● **WORK TO BE COMPLETED**: Every line containing the word "styles" must be pulled from the records.

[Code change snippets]
BEGIN

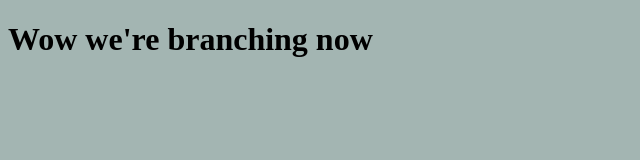
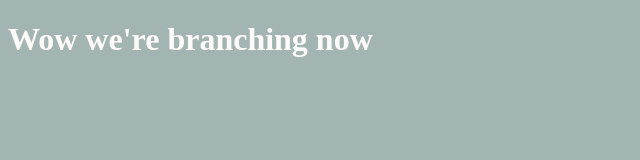
Before and after one commit to mwazir/git-branching-practice, a plain HTML site: page index.html in a window 1280 px wide. Shown: the whole page, without its empty margins (0-640 px from the left). Drawn offline with Linux system fonts and the light colour scheme.

Commit message:
added color to h1

```diff
--- a/styles/styles.css
+++ b/styles/styles.css
@@ -1,3 +1,7 @@
 body {
     background: #A3B5B2;
 }
+
+h1 {
+    color: snow;
+}
```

END

● **FINISHED TASK**:
--- a/styles/styles.css
+++ b/styles/styles.css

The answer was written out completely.